PROBLEM DESCRIPTION
State how many lines below hold the word "intro". Give that number and no other text.

EXERCISE MATERIAL
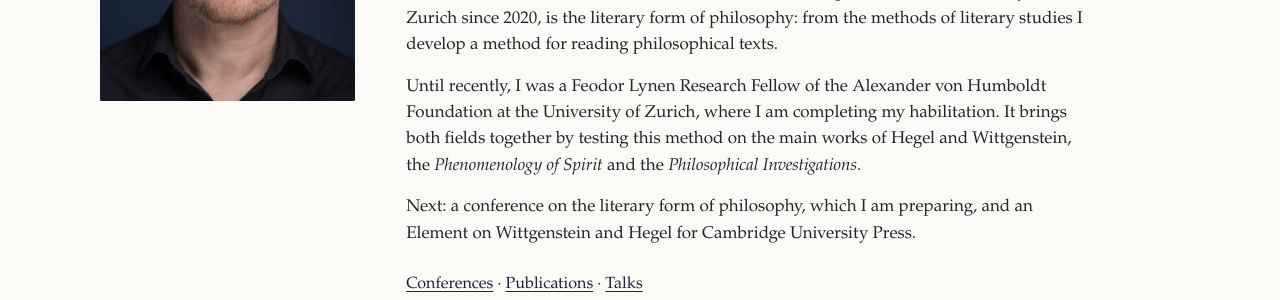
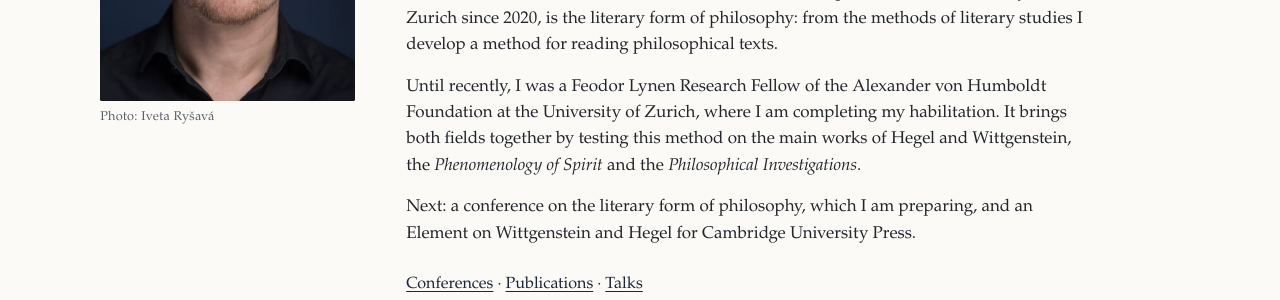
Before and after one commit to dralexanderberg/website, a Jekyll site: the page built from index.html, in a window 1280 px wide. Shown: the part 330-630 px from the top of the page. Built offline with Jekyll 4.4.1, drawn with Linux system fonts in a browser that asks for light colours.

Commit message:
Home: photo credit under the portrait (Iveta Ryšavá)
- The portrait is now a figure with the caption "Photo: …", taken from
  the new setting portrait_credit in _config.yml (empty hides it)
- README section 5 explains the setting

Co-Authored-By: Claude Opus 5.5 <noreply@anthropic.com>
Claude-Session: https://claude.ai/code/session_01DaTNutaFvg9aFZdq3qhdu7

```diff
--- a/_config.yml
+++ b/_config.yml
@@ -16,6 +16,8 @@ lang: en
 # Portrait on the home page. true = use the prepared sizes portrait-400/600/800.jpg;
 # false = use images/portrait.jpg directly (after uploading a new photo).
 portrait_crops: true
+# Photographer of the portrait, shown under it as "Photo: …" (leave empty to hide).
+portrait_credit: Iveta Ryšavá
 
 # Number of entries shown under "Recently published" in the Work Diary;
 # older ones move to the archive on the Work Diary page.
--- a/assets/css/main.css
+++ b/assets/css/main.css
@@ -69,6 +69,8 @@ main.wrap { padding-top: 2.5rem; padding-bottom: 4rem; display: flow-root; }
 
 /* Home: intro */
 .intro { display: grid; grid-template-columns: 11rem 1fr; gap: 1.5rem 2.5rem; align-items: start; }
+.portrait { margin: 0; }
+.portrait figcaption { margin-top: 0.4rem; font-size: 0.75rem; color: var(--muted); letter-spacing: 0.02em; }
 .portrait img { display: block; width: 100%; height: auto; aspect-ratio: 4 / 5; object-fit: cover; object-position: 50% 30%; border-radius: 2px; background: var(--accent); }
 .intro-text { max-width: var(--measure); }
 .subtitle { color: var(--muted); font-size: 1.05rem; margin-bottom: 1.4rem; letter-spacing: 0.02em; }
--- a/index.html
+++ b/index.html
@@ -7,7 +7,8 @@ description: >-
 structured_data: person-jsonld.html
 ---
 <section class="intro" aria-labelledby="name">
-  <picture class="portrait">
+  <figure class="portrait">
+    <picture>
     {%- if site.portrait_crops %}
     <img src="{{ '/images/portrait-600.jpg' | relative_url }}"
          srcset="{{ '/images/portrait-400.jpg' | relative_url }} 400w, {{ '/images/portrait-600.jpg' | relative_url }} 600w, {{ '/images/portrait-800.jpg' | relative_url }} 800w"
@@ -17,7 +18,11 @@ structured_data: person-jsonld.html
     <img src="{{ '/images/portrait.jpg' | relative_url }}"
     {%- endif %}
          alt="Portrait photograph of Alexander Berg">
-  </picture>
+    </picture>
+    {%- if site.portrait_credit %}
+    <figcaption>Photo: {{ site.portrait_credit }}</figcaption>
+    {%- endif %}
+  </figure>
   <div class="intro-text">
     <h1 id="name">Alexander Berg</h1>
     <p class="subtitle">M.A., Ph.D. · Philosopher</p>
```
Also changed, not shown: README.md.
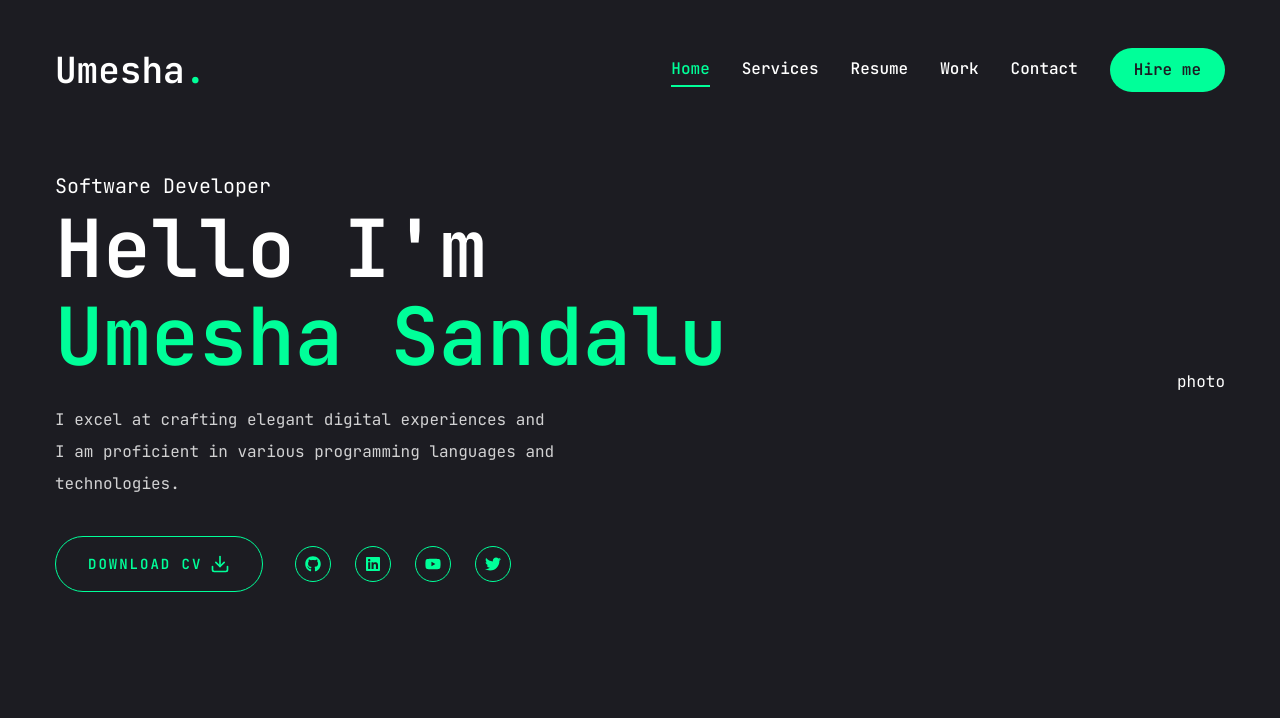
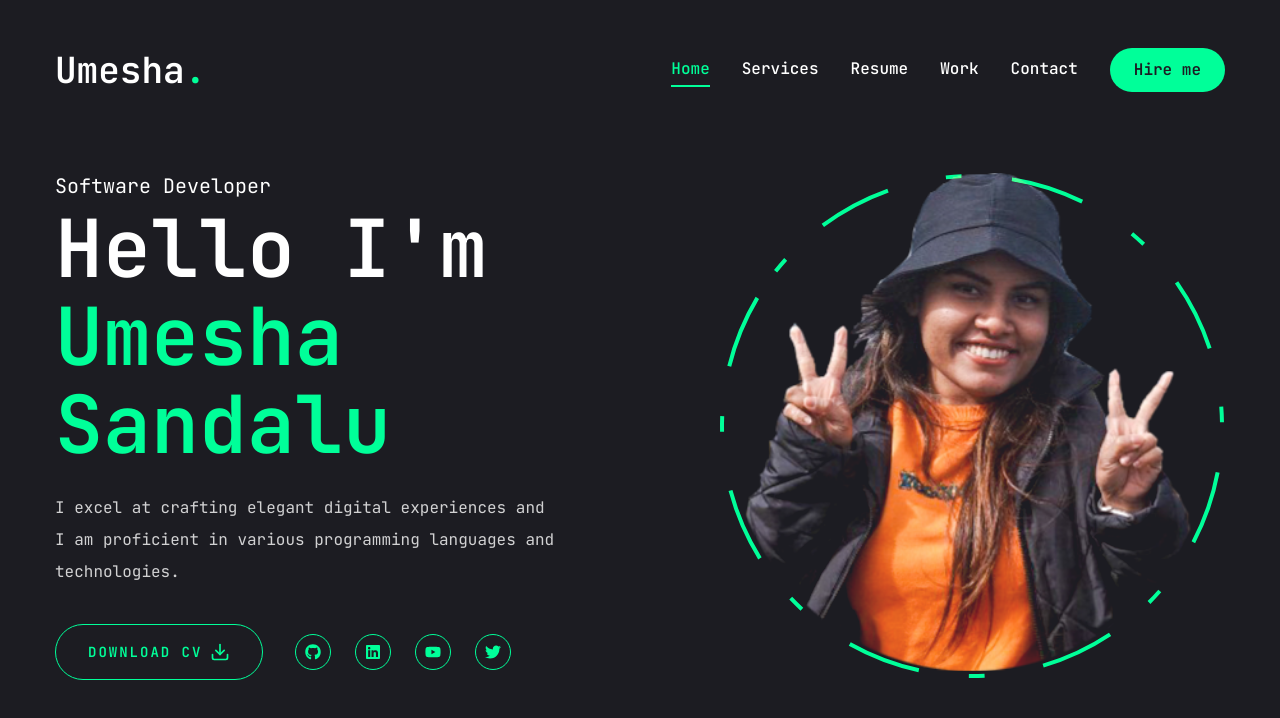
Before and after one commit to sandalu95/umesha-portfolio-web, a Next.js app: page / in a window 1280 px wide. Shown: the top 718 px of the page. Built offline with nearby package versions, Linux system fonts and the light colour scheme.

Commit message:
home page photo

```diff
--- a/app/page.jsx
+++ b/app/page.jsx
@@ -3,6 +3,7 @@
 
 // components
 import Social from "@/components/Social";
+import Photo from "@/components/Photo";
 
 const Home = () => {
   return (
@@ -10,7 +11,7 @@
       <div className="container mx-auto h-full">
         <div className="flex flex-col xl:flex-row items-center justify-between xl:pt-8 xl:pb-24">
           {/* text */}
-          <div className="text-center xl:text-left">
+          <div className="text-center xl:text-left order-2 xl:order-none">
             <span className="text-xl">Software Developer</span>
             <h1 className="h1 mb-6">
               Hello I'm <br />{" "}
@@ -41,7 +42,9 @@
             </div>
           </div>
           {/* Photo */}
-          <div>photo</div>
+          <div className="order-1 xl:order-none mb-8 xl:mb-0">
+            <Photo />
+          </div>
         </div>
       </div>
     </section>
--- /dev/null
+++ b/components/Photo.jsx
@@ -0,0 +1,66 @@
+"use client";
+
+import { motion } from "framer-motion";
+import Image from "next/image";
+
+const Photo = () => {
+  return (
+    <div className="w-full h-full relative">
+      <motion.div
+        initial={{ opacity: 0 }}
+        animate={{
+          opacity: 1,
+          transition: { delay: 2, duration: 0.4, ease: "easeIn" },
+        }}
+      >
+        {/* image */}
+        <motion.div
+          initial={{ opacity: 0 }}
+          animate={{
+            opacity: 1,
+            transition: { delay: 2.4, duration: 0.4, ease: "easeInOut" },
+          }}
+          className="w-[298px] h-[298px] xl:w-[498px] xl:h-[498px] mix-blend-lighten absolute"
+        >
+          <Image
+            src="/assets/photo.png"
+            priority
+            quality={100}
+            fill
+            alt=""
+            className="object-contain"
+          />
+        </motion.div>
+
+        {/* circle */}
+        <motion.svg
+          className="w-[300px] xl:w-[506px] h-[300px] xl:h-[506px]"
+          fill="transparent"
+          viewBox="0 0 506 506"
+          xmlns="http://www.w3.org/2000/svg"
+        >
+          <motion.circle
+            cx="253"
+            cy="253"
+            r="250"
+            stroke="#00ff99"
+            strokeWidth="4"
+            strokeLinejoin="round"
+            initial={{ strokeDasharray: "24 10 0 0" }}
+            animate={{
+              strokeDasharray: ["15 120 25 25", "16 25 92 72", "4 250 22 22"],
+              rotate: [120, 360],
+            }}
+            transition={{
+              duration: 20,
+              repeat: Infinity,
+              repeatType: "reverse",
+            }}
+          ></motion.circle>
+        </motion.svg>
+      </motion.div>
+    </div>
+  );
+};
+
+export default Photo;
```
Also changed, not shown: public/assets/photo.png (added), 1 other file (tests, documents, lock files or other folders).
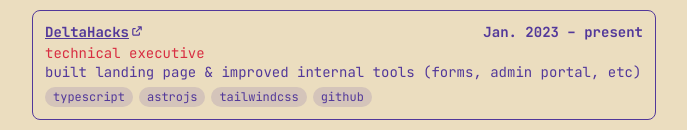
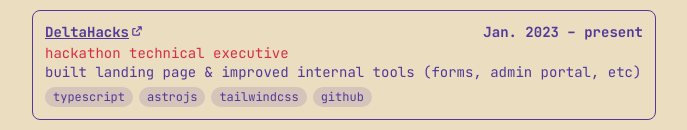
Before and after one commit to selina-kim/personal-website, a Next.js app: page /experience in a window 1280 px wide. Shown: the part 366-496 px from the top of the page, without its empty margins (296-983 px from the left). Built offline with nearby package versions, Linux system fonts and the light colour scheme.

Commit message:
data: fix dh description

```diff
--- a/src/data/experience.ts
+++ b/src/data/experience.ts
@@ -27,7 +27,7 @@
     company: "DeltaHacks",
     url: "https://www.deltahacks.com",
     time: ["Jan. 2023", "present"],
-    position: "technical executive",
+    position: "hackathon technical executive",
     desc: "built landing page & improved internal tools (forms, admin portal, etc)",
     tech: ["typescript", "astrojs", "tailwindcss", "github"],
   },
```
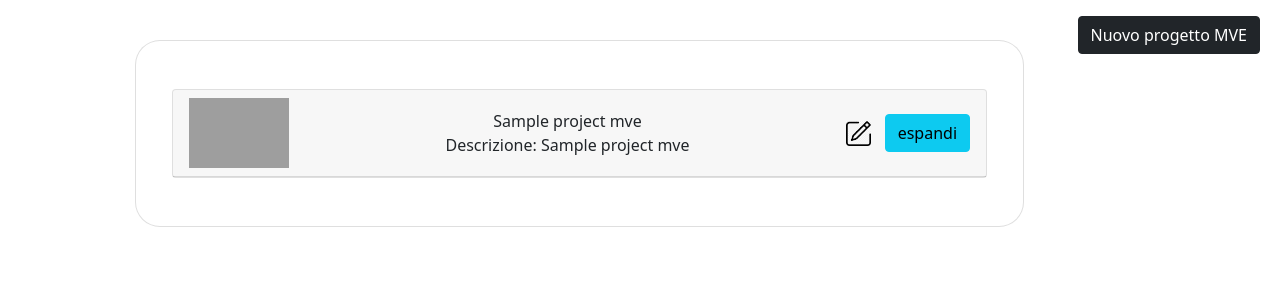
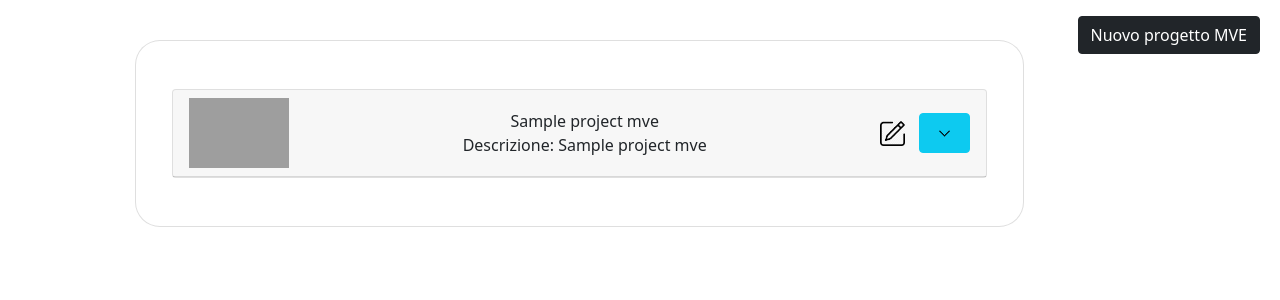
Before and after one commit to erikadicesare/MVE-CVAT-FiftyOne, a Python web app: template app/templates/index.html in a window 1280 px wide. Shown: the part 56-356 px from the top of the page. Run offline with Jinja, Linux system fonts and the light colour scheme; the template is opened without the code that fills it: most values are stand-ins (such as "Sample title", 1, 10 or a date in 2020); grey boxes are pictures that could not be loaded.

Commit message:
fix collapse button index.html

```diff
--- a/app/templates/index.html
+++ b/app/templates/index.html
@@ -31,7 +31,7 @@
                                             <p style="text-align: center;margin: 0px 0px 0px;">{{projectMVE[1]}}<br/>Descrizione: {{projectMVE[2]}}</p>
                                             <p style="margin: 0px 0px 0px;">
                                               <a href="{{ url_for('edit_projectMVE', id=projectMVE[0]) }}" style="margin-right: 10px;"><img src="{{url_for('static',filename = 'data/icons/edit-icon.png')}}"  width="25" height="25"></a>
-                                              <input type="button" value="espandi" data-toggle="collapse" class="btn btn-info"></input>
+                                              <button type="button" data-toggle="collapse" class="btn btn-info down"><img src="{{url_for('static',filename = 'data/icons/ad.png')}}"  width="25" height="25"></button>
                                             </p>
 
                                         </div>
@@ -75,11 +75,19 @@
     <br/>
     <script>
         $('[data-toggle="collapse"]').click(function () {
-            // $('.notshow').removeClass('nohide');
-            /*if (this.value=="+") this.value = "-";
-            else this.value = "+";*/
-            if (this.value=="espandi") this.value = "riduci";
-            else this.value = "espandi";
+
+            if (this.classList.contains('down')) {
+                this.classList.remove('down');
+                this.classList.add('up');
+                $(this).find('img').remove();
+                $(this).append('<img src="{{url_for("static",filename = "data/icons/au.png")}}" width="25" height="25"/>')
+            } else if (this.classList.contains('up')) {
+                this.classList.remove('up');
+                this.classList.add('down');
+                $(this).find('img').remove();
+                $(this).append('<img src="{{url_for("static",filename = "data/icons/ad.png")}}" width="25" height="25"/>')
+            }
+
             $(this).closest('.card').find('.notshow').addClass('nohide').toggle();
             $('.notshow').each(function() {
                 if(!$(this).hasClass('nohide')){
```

ANSWER BELOW
5